## TO DO
Determine how many lines in the entries below hold "index". Respond with that number only.

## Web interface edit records
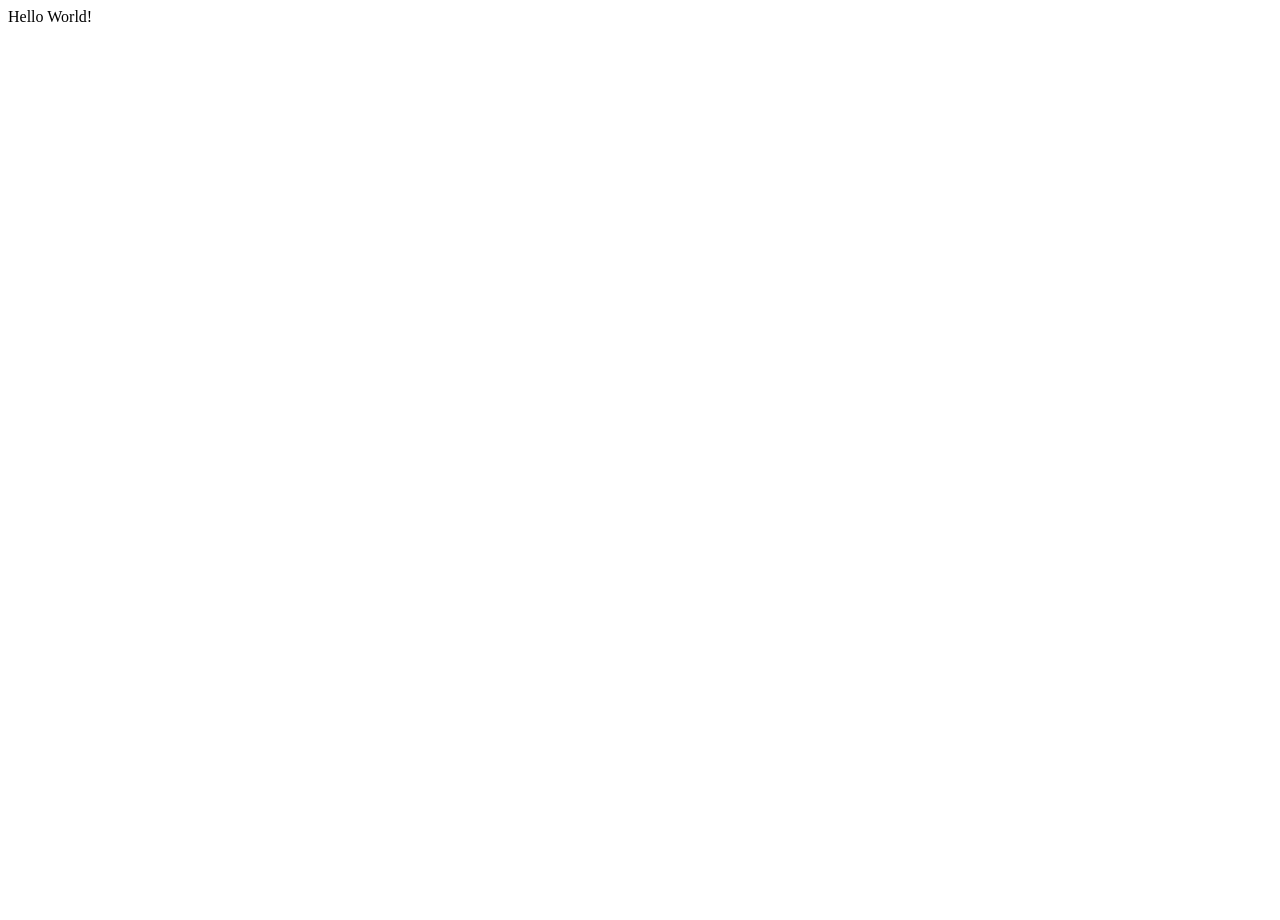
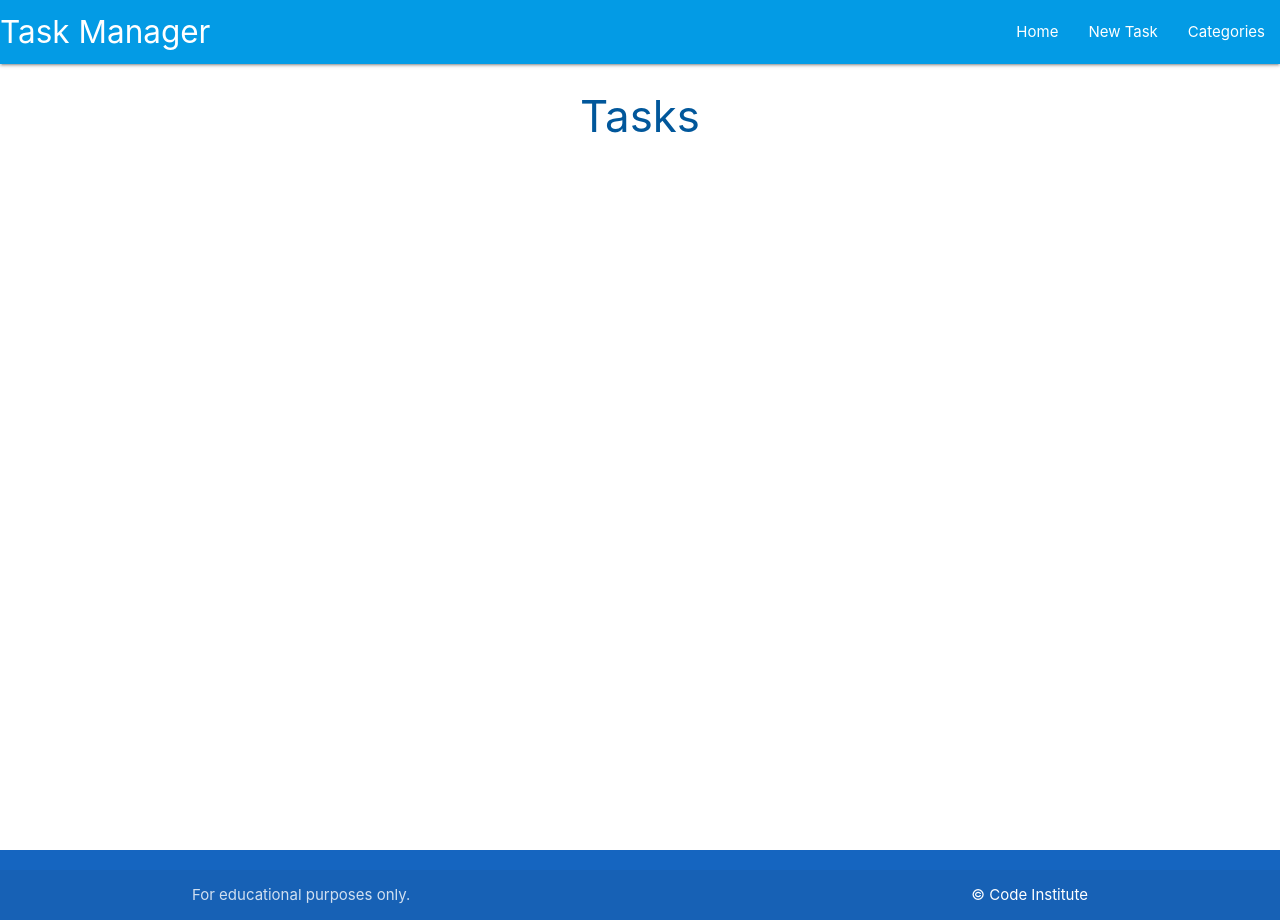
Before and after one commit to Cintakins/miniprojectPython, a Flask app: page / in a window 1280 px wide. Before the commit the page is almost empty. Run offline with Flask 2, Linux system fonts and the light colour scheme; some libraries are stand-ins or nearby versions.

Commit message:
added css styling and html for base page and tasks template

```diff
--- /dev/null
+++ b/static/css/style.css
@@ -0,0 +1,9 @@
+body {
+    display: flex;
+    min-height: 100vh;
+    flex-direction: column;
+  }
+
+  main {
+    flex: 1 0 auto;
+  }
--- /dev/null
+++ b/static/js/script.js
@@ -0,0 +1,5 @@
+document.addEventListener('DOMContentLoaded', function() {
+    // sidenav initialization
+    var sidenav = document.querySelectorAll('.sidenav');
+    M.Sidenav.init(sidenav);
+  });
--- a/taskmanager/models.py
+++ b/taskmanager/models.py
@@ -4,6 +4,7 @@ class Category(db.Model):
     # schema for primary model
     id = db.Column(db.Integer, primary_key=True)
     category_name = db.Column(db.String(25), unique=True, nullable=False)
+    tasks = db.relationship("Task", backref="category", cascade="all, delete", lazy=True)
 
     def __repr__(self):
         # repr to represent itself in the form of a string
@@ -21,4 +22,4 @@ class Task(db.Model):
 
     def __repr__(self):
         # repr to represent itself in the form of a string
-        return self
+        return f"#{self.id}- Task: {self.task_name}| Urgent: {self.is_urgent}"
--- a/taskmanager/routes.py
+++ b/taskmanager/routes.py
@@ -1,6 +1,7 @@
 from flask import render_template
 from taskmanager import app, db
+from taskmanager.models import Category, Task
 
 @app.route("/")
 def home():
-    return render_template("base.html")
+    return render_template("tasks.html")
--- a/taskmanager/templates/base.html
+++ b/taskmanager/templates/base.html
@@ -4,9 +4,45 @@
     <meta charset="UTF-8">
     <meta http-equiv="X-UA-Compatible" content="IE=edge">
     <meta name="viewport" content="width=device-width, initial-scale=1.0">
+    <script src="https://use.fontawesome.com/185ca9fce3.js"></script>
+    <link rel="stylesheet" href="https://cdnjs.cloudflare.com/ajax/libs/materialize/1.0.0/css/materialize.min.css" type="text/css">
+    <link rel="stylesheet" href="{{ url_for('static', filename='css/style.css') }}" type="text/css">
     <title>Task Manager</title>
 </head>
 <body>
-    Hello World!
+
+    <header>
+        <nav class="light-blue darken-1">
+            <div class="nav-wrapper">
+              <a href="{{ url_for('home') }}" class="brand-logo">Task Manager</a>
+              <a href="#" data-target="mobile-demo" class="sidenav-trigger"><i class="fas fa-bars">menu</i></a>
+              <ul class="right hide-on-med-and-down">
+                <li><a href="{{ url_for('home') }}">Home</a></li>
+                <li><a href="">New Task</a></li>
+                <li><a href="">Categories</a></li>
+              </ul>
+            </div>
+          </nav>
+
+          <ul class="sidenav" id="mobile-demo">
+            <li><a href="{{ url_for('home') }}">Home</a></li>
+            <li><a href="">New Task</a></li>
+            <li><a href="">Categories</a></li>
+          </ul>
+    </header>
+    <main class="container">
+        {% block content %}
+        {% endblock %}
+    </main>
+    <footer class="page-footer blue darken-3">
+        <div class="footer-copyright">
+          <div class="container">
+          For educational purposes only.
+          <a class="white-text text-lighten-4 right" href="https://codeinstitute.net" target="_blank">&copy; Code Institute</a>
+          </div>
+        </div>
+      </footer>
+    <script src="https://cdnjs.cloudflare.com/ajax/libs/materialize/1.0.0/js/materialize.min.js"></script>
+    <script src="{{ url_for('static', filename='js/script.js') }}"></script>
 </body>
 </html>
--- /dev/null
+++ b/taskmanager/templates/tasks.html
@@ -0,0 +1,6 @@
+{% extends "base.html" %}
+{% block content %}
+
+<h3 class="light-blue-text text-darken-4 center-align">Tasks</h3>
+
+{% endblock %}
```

* * *

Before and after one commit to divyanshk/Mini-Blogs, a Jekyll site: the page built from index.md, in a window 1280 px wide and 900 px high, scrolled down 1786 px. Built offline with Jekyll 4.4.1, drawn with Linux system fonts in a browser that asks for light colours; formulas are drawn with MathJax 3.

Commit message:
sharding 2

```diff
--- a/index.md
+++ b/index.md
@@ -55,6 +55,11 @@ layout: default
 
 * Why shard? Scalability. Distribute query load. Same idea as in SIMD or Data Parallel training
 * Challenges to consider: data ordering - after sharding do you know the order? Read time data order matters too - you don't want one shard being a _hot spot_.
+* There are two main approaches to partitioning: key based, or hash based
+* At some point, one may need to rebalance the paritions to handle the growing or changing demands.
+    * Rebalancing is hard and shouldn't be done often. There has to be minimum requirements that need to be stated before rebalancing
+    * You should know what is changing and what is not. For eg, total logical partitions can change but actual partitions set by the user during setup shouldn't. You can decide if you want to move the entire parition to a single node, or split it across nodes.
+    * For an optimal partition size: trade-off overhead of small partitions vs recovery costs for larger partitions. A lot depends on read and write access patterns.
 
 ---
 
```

---

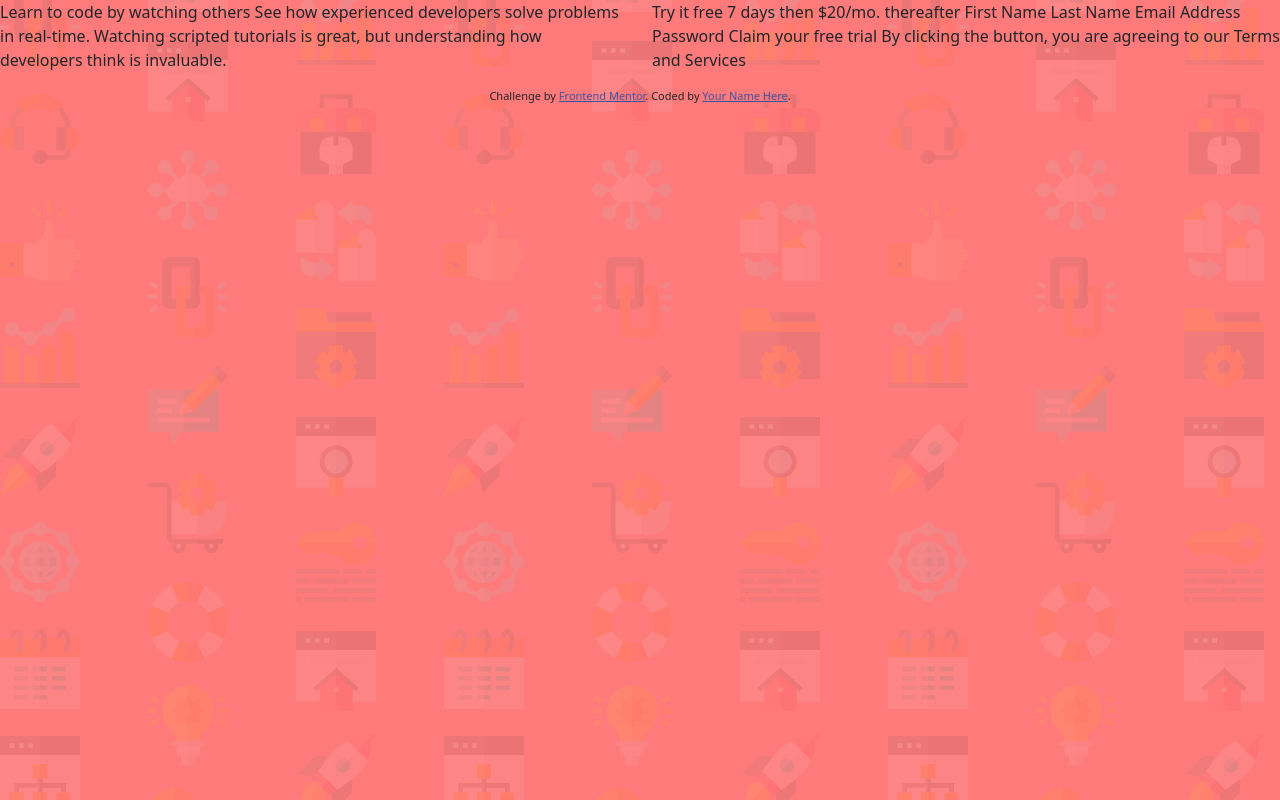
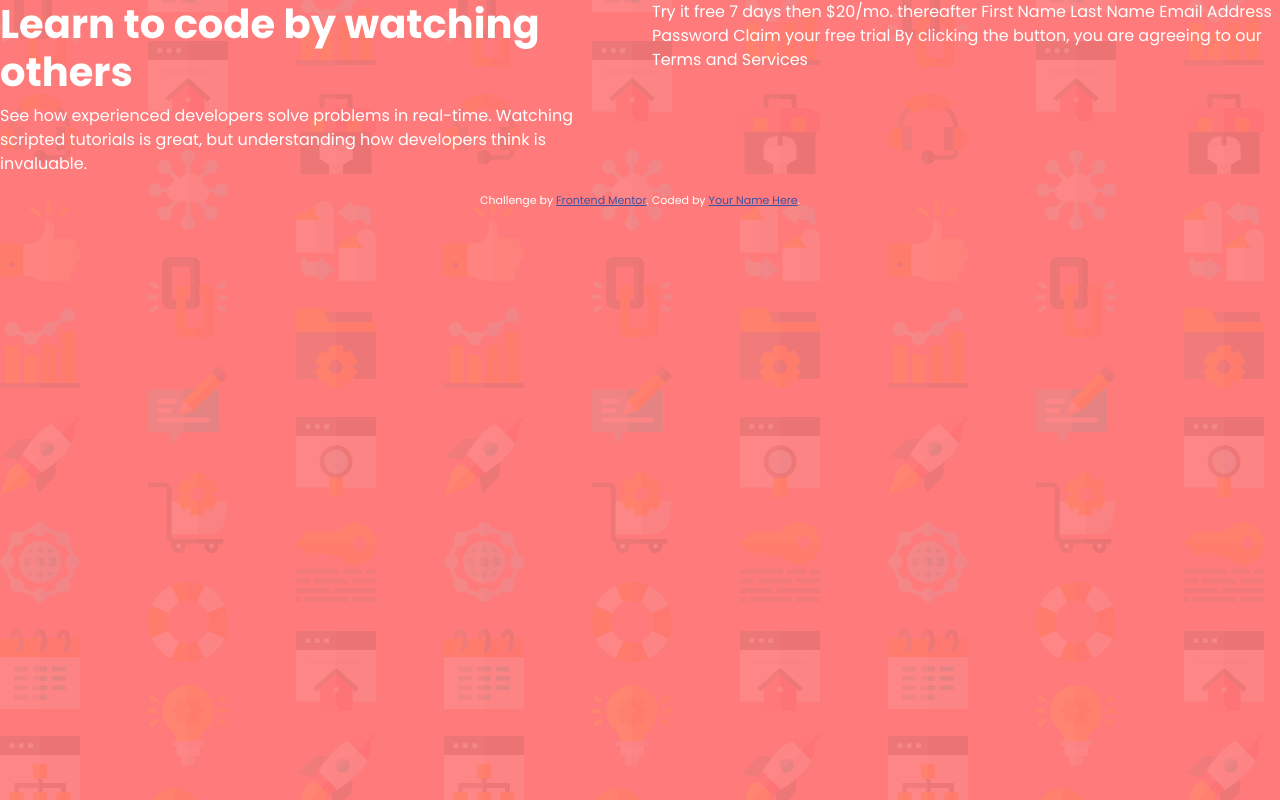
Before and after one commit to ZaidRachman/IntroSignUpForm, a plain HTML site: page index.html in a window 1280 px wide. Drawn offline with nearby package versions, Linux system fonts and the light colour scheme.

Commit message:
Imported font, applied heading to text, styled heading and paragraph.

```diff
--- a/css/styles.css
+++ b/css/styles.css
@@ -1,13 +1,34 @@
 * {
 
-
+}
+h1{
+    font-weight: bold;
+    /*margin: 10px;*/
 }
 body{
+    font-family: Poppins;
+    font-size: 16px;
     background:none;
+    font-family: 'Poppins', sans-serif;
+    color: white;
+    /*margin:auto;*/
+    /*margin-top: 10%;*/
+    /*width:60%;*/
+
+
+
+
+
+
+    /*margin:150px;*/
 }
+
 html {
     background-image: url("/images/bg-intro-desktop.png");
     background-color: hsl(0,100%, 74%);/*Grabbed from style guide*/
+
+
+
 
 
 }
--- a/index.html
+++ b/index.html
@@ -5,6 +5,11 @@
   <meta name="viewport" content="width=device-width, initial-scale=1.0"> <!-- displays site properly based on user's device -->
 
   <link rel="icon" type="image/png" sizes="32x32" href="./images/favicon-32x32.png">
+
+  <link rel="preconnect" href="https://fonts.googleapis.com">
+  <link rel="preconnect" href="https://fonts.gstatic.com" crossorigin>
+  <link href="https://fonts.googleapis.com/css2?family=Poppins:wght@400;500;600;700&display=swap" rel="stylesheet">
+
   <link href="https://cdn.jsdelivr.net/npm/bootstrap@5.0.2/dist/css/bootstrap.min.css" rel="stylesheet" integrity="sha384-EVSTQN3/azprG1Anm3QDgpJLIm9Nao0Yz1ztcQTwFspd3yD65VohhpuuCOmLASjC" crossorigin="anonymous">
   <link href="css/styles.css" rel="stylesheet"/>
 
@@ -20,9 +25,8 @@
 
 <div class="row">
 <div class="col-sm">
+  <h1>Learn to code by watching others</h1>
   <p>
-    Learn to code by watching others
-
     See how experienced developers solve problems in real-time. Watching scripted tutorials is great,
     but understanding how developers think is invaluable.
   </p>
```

## REPLY
6